You see them at almost every competition and many BBQ'ers also have them in his garden. The Pellet smoker.
This smoker gives you the convenience of a gas BBQ or an oven and the taste of a regular BBQ.
I am very happy with it!
You can deduce the fuel that you will be using with this smoker from its name: Pellets. These small pellets are made from compressed wood. Since each pellet is the same size, this ensures a constant combustion of your wood and therefore a constant smoke. This makes this smoker very suitable for low & slow sessions.
As you can see in the picture next to this, you have pellets from different types of wood. Each type of wood has its own specific taste and smell, so not every type of wood is suitable for every dish that you are going to make. You can easily make a choice via the table on the right.

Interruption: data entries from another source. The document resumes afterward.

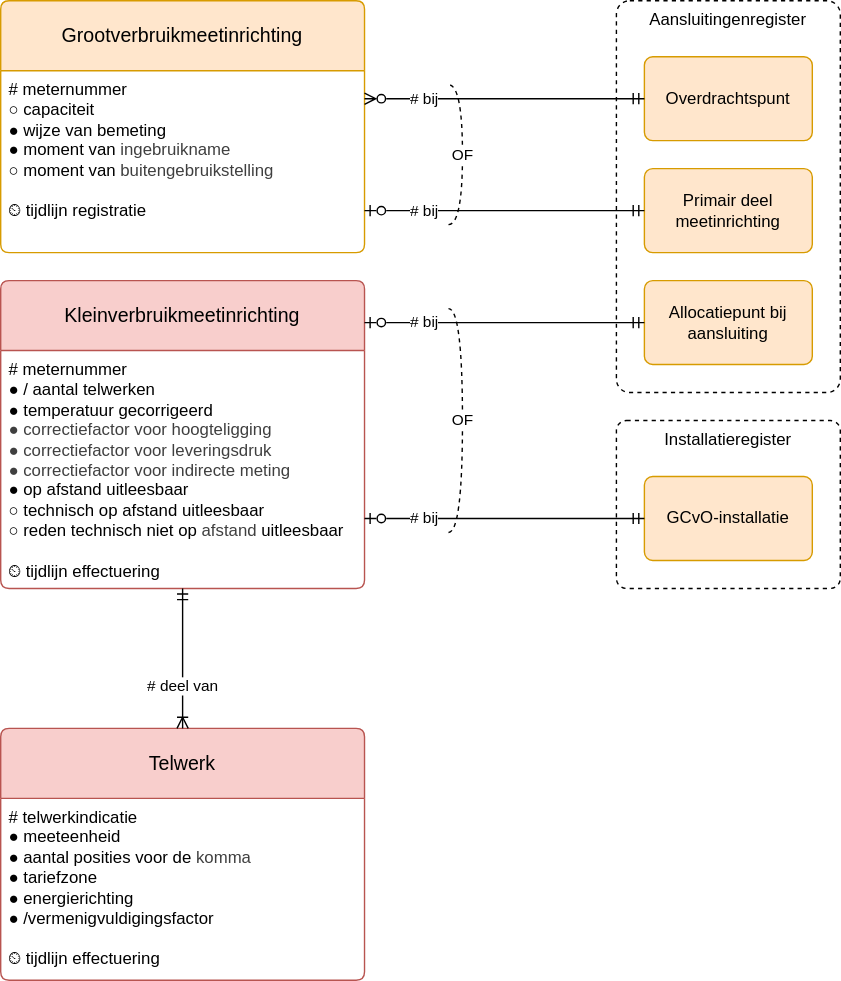
This is registers/meetinrichtingenregister/1.4/meetinrichtingenregister.drawio.svg from Netbeheer-Nederland/stelsel, a draw.io export, as it was before one commit. Source tidied: cells renumbered, new cells last; positions are measured from the earlier drawing's top-left corner, leaving out a move shared by most shapes.
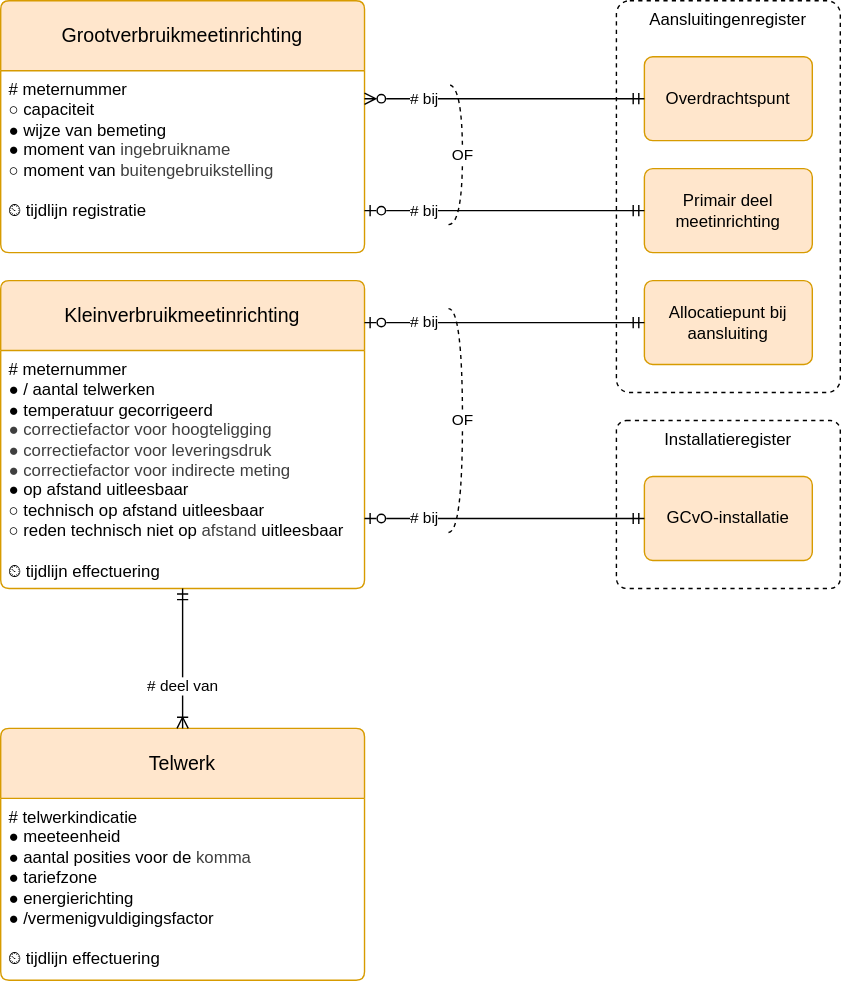
Later version of the same file.

The edit, as a diff of the source:
```diff
@@ -5,13 +5,13 @@
     <mxCell id="2" value="Aansluitingenregister" style="rounded=1;whiteSpace=wrap;html=1;dashed=1;verticalAlign=top;arcSize=6;" parent="1" vertex="1">
       <mxGeometry x="440" width="160" height="280" as="geometry" />
     </mxCell>
-    <mxCell id="3" value="Kleinverbruikmeetinrichting" style="swimlane;horizontal=1;startSize=50;rounded=1;fontSize=14;fontStyle=0;strokeWidth=1;shadow=0;dashed=0;align=center;fillColor=#f8cecc;strokeColor=#b85450;arcSize=4;whiteSpace=wrap;html=1;" parent="1" vertex="1">
+    <mxCell id="3" value="Kleinverbruikmeetinrichting" style="swimlane;horizontal=1;startSize=50;rounded=1;fontSize=14;fontStyle=0;strokeWidth=1;shadow=0;dashed=0;align=center;fillColor=#ffe6cc;strokeColor=#d79b00;arcSize=4;whiteSpace=wrap;html=1;" parent="1" vertex="1">
       <mxGeometry y="200" width="260" height="220" as="geometry" />
     </mxCell>
     <mxCell id="4" value="&lt;div&gt;&lt;span style=&quot;background-color: transparent; color: light-dark(rgb(0, 0, 0), rgb(255, 255, 255));&quot;&gt;# meternummer&lt;/span&gt;&lt;/div&gt;&lt;div&gt;&lt;span style=&quot;background-color: transparent; color: light-dark(rgb(0, 0, 0), rgb(255, 255, 255));&quot;&gt;● /&lt;/span&gt;&lt;span style=&quot;background-color: transparent; color: light-dark(rgb(0, 0, 0), rgb(255, 255, 255));&quot;&gt;aantal telwerken&lt;/span&gt;&lt;/div&gt;&lt;div&gt;&lt;div&gt;&lt;span style=&quot;background-color: initial;&quot;&gt;● &lt;/span&gt;&lt;span style=&quot;background-color: initial;&quot;&gt;temperatuur&lt;/span&gt;&lt;span style=&quot;background-color: initial; color: light-dark(rgb(0, 0, 0), rgb(255, 255, 255));&quot;&gt;gecorrigeerd&lt;/span&gt;&lt;/div&gt;&lt;div&gt;&lt;span style=&quot;color: rgb(63, 63, 63);&quot;&gt;● correctiefactor voor&amp;nbsp;&lt;/span&gt;&lt;span style=&quot;color: rgb(63, 63, 63); background-color: transparent;&quot;&gt;hoogteligging&lt;/span&gt;&lt;/div&gt;&lt;div&gt;&lt;span style=&quot;color: rgb(63, 63, 63);&quot;&gt;● correctiefactor voor&amp;nbsp;&lt;/span&gt;&lt;span style=&quot;color: rgb(63, 63, 63); background-color: transparent;&quot;&gt;leveringsdruk&lt;/span&gt;&lt;/div&gt;&lt;div&gt;&lt;span style=&quot;color: rgb(63, 63, 63);&quot;&gt;● correctiefactor voor indirecte meting&lt;/span&gt;&lt;span style=&quot;color: rgb(63, 63, 63); background-color: transparent;&quot;&gt;&lt;/span&gt;&lt;/div&gt;&lt;div&gt;● op afstand uitleesbaar&lt;/div&gt;&lt;div&gt;&lt;span style=&quot;background-color: initial; color: light-dark(rgb(0, 0, 0), rgb(255, 255, 255));&quot;&gt;○ &lt;/span&gt;&lt;span style=&quot;background-color: initial; color: light-dark(rgb(0, 0, 0), rgb(255, 255, 255));&quot;&gt;technisch op afstand&amp;nbsp;&lt;/span&gt;&lt;span style=&quot;background-color: initial;&quot;&gt;uitleesbaar&lt;/span&gt;&lt;/div&gt;&lt;div&gt;○ reden technisch niet op&amp;nbsp;&lt;span style=&quot;color: rgb(63, 63, 63); background-color: transparent;&quot;&gt;afstand&amp;nbsp;&lt;/span&gt;&lt;span style=&quot;background-color: transparent;&quot;&gt;uitleesbaar&lt;/span&gt;&lt;/div&gt;&lt;/div&gt;&lt;div&gt;&lt;div&gt;&lt;br&gt;&lt;/div&gt;&lt;/div&gt;&lt;div&gt;⏲ tijdlijn effectuering&lt;/div&gt;" style="align=left;strokeColor=none;fillColor=none;spacingLeft=4;fontSize=12;verticalAlign=top;fontStyle=0;html=1;" parent="3" vertex="1">
       <mxGeometry y="50" width="260" height="170" as="geometry" />
     </mxCell>
-    <mxCell id="5" value="Telwerk" style="swimlane;horizontal=1;startSize=50;rounded=1;fontSize=14;fontStyle=0;strokeWidth=1;shadow=0;dashed=0;align=center;fillColor=#f8cecc;strokeColor=#b85450;arcSize=4;whiteSpace=wrap;html=1;" parent="1" vertex="1">
+    <mxCell id="5" value="Telwerk" style="swimlane;horizontal=1;startSize=50;rounded=1;fontSize=14;fontStyle=0;strokeWidth=1;shadow=0;dashed=0;align=center;fillColor=#ffe6cc;strokeColor=#d79b00;arcSize=4;whiteSpace=wrap;html=1;" parent="1" vertex="1">
       <mxGeometry y="520" width="260" height="180" as="geometry" />
     </mxCell>
     <mxCell id="6" value="#&amp;nbsp;telwerkindicatie&lt;br&gt;●&amp;nbsp;meeteenheid&lt;br&gt;●&amp;nbsp;aantal posities voor de&amp;nbsp;&lt;span style=&quot;background-color: initial; color: rgb(63, 63, 63);&quot;&gt;komma&lt;/span&gt;&lt;div&gt;&lt;div&gt;&lt;span style=&quot;background-color: initial;&quot;&gt;●&amp;nbsp;&lt;/span&gt;&lt;span style=&quot;background-color: initial;&quot;&gt;tariefzone&lt;/span&gt;&lt;div&gt;●&amp;nbsp;energierichting&lt;/div&gt;&lt;/div&gt;&lt;div&gt;● /vermenigvuldigingsfactor&lt;/div&gt;&lt;div&gt;&lt;br&gt;&lt;/div&gt;&lt;div&gt;⏲ tijdlijn effectuering&lt;/div&gt;&lt;/div&gt;" style="align=left;strokeColor=none;fillColor=none;spacingLeft=4;fontSize=12;verticalAlign=top;fontStyle=0;html=1;" parent="5" vertex="1">
```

Of course there are also different blends on the market, they combine different types of wood and therefore give a completely different taste to your dish!
Be careful when you buy pellets, not every pellet is suitable for consumption. The pellets used in pellet stoves are usually mixed with some accelerator and chemicals, which makes them extremely dangerous!
When buying pellets, stick to the pellets from your pellet smoker's brand or from another reliable source.
How does a pellet smoker work?
To understand how to properly use a pellet smoker, we must first understand how it works. A pellet smoker contains a lot of electronics and it is quite complicated. Through the image below I will try to clearly explain the operation of a pellet smoker.
1. Under the hopper, where you put your pellets, is a motor that feeds a worm screw. This worm screw feeds the pellets to the burner.
2. In the burner, a glow plug automatically ignites the pellets and a small fan under the burner provides enough oxygen to keep them burning.
3. There are a number of ventilation openings on the inside of the burner, which create a round air flow.
4. A fan in the pellet hopper creates a kind of overpressure that ensures that the pellets in the worm screw do not catch fire and thus set your whole hopper on fire.
5. When the air flows from both fans come together, you get a very nice fire and a nice circulation of smoke in your pellet smoker.
6. There is usually a heat shield above the burner . This ensures that the heat is distributed to both sides of the smoker.
7. There is a temperature sensor in the top of the grill chamber. This constantly measures the temperature in your smoker and sends it to a built-in computer. The computer in turn controls a controller that adjusts the air flow and pellet supply to the set temperature.
Starting a pellet smoker is not just pushing a button. If you set the wrong temperature too quickly, your burner can fill up quickly or your worm screw can jam.
To start up your pellet smoker properly, you have to go through the following 4 steps.
Before you can set the temperature, pellets must first be supplied. Your pellet smoker does this automatically.
The pellet smoker will light the supplied starting amount and the fan will start to run to keep the fire going.
Get up to temperature
Now that the fire is on, the pellet smoker will increase the temperature to approximately 60 ° C. Do NOT set the temperature higher and wait for the display to indicate it has reached its temperature.
Now that the pellet smoker has reached its temperature, you can set your desired temperature. I do this myself by increasing the temperature in steps of about 20 ° C. This way you prevent the pellet smoker from supplying too many pellets at once.
Like any BBQ, you also have to maintain a pellet smoker. The best way to do this is to follow the user manual and to give the smoker a try every few months.
The most important steps are listed below.
For the first time, you treat the outside of your pellet smoker with some linseed oil, this provides a waterproof layer and a beautiful black color.
After a few months you will notice that your smoker is starting to discolour. This is an indication that he needs another turn.
A pellet smoker uses its pellets with a very high efficiency. This means that almost no ash remains. Still, I would take a look at the burner every few sessions, if a lot of ashes remain, they can start to accumulate and the ignition will suffer.
The easiest way to empty the burner is with an ash vacuum cleaner.
The heat shield most often comes into contact with the heat from the burner. This ensures that any spilled liquids immediately dry up and start to cake when they fall on the shield. You can clean the shield by scraping off the caked-on residue with a paint scraper, after which you can put it in soapy water if necessary.
But prevention is better than cure! I usually put a sheet of aluminum foil over my heat shield, so nothing falls on the shield and I have a layer that I can just peel off and throw in the trash.
You are going to treat the grid like any other BBQ.
Cleaning your grill is very easy, you take a stainless steel brush and go over the grill surface thoroughly. This way you ensure that all coarser pieces are off your grid. Make sure you use a good quality wire brush, otherwise you run the risk of steel hairs coming off your brush and sticking to your grid. In this way, these hairs can end up in your food and thus also in your body with all its consequences.
Then you remove the grid from the BBQ and put them in a soaking bath to dissolve the smaller impurities.